In the US, we estimate a slowdown in growth for the third quarter of 2013 to 2% (annualized), compared to 2.5% for the second quarter. A similar rate is also expected for the first quarter of 2014, when we expect a firmer resolution of the issues of sequestration and the debt limit. After that we expect growth to accelerate. For the whole of 2013, we estimate an average annual rate of growth of 1.6%, showing a significant slowdown compared to the 2.8% growth in 2012, while for 2014 we expect acceleration to 2.6%.
In the Eurozone, we estimate that there was a marginal slowdown during the third quarter of 2013, with a growth rate of 0.2% (quarterly rate), compared to 0.3% for the second quarter. Growth of the order of 0.2% - 0.3% is considered sustainable until the end of 2014. Therefore, for the whole of 2013, we estimate an average annual rate of contraction of real GDP by 0.3%, showing an improvement over the -0.6% in 2012 while, for 2014, growth is expected to recover to 1.1%.
Once again, increased uncertainty, which is countered by excess liquidity, is a positive factor for risky securities. Avoiding two potentially significant risks (tapering & debt limit) might support current positive market momentum, but what should also be taken into account is that the combination of low interest rates and low volatility is ideal for creating excesses, but is also conducive to an environment of, potentially increased, investment risk.

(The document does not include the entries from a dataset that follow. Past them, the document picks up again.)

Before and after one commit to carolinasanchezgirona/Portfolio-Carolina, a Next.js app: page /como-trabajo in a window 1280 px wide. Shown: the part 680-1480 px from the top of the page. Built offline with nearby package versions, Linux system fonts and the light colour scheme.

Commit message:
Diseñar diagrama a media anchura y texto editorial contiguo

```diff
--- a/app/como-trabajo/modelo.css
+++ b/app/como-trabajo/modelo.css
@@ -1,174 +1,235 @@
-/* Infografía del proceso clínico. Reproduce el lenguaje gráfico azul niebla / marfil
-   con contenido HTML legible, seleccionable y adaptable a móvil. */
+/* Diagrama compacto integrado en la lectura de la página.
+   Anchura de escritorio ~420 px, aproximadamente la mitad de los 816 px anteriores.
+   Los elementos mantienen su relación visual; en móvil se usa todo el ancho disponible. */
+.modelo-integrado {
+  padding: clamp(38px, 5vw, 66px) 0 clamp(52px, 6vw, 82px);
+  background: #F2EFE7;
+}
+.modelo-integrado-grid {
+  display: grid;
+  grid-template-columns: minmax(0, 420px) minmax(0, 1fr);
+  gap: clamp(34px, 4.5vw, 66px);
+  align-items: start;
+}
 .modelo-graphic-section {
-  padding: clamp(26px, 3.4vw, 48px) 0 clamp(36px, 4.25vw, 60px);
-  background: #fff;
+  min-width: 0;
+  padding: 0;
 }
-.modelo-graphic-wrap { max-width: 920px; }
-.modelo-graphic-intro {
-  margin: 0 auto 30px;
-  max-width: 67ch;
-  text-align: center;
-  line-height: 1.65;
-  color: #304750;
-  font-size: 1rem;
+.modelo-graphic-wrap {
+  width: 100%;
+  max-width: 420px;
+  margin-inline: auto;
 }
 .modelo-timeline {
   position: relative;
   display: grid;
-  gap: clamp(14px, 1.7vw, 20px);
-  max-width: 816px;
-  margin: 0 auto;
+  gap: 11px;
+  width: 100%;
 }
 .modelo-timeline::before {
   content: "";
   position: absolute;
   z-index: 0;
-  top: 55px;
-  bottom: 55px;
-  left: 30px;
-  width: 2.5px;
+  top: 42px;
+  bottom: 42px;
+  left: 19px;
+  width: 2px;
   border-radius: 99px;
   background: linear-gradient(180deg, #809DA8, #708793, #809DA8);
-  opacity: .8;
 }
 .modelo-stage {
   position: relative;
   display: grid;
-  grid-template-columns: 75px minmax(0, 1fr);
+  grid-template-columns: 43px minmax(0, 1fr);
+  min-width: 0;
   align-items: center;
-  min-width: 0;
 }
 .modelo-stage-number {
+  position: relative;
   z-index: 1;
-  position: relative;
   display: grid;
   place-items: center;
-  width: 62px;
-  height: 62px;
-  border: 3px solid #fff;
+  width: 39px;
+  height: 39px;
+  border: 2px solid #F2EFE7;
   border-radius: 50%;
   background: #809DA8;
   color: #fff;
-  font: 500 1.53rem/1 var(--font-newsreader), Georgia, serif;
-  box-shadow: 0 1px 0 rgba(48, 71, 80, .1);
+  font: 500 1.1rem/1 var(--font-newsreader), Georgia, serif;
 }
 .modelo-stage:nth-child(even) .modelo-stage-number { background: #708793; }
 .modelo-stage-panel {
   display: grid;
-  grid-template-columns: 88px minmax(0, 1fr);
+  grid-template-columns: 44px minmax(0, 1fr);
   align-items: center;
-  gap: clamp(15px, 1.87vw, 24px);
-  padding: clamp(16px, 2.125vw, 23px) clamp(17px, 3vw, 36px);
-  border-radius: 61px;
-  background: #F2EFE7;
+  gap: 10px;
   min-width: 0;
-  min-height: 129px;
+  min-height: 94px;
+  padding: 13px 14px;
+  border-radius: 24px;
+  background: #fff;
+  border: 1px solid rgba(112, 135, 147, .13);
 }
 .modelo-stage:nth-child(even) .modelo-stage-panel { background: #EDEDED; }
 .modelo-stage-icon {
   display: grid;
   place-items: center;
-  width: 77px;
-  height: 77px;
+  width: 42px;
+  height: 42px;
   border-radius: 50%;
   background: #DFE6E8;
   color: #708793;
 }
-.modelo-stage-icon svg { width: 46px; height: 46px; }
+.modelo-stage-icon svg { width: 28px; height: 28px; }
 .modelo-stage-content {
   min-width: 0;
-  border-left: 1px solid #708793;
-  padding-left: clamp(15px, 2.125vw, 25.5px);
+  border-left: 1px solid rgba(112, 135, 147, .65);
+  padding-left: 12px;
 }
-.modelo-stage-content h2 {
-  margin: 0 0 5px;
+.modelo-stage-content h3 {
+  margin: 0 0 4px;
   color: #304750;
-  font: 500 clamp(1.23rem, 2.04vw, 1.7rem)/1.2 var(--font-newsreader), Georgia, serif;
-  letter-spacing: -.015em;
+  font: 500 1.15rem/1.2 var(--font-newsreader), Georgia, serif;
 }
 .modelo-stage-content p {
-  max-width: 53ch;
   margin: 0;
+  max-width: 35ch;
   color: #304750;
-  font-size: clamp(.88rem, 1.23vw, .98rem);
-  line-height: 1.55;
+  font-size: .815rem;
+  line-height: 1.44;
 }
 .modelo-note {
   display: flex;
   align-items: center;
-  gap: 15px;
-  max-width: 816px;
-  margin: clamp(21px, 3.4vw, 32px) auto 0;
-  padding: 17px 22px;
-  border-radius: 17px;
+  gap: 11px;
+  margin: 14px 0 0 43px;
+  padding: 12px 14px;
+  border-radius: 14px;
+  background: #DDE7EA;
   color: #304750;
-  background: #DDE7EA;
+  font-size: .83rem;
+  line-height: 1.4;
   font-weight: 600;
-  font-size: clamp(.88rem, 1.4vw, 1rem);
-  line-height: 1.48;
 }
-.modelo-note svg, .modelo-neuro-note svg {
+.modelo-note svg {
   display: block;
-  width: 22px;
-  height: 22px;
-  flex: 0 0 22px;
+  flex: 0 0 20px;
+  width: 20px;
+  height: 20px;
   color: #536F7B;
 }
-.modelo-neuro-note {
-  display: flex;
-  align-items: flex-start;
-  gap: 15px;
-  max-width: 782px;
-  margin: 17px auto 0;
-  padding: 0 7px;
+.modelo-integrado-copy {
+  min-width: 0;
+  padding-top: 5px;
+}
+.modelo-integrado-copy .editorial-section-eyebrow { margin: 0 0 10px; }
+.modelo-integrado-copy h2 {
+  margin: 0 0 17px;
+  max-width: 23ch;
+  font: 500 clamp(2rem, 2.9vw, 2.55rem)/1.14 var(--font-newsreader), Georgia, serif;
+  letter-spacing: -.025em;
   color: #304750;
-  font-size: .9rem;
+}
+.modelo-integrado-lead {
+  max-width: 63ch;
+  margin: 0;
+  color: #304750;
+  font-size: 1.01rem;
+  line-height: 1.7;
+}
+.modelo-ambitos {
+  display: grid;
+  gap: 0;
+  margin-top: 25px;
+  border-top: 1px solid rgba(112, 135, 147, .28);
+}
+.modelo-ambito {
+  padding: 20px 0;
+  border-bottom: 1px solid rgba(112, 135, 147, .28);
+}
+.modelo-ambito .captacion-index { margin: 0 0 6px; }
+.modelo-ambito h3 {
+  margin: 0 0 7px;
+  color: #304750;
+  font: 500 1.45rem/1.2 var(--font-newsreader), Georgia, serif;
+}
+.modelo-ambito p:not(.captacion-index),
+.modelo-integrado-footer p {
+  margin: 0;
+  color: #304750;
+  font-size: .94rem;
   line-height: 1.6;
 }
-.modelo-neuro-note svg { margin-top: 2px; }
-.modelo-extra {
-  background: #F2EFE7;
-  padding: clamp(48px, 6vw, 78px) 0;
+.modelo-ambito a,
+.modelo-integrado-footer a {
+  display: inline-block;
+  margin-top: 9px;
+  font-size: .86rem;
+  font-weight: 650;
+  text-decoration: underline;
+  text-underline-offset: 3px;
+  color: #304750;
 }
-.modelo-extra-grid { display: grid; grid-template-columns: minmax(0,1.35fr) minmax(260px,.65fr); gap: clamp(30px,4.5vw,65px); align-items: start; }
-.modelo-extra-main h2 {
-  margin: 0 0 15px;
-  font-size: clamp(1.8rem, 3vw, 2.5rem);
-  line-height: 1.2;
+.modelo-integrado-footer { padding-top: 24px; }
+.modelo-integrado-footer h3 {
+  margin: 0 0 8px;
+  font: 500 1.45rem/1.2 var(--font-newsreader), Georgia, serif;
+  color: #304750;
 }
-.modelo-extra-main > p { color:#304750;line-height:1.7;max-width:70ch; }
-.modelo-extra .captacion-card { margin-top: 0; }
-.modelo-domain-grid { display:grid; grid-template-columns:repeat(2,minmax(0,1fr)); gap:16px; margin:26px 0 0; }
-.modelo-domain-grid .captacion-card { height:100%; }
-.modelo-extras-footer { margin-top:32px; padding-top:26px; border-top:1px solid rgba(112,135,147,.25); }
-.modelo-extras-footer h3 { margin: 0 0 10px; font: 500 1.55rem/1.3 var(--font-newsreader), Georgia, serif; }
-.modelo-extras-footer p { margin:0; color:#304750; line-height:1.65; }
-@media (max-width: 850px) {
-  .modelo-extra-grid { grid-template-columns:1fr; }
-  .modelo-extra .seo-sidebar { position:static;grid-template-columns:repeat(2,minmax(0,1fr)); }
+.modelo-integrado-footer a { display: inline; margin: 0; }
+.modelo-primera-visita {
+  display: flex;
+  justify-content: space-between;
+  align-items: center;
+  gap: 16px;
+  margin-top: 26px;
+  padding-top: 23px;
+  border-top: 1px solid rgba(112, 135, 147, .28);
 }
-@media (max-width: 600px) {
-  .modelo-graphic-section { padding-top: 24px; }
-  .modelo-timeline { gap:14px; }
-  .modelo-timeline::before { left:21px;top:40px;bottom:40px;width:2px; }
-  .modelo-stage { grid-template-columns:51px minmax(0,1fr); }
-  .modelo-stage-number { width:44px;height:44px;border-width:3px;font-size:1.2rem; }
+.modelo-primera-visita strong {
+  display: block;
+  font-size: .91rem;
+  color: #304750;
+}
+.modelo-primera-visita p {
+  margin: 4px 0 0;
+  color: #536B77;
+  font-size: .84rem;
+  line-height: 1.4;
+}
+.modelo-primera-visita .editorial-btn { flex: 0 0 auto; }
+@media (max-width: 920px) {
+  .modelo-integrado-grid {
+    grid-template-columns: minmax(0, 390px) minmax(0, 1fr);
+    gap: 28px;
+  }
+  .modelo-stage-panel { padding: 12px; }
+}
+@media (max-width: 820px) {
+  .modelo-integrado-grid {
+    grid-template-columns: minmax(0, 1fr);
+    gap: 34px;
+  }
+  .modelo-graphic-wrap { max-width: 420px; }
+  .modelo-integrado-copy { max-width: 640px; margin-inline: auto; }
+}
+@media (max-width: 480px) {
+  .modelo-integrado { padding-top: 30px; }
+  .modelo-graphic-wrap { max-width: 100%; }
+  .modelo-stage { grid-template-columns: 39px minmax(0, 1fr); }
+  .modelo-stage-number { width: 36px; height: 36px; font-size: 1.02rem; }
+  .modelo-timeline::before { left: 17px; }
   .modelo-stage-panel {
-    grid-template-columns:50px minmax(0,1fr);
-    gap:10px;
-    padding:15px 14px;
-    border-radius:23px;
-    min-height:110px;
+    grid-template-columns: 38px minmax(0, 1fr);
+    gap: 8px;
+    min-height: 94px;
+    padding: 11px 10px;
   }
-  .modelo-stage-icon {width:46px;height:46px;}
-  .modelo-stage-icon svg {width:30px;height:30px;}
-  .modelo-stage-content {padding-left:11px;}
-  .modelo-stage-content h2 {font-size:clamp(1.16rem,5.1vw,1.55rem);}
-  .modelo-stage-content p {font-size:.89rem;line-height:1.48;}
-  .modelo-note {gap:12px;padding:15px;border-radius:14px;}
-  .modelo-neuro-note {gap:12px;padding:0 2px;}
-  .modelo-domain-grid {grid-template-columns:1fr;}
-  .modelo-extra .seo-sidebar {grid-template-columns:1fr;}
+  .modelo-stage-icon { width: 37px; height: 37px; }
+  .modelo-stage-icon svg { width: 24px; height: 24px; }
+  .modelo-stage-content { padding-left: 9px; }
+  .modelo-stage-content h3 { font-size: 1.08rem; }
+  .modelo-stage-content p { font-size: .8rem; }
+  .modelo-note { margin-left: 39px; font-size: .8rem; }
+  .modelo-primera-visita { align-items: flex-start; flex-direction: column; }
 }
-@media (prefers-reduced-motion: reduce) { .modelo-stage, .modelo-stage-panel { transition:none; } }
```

Particularly vulnerable are US equities that are at this point deemed expensive, but which still maintain a positive technical picture. In emerging countries, the overall picture is positive as both fundamental and technicals are positive. Concerns about Chinese liquidity mainly affect commodities, which have a negative overall rating. In the bond markets, low maturity US Treasury bonds are considered very expensive, but remain under the protection of the Fed. On the other hand, further “flattening” of the US curve, from the long end is possible. The EURUSD cross maintains a positive technical picture. However, it not only begins to deviate from previously tight relationships with bond market spreads (Germany vs. the USA, Germany vs. the European periphery) but also remains exposed to a future resurgence of "cohesion risk» in the Eurozone.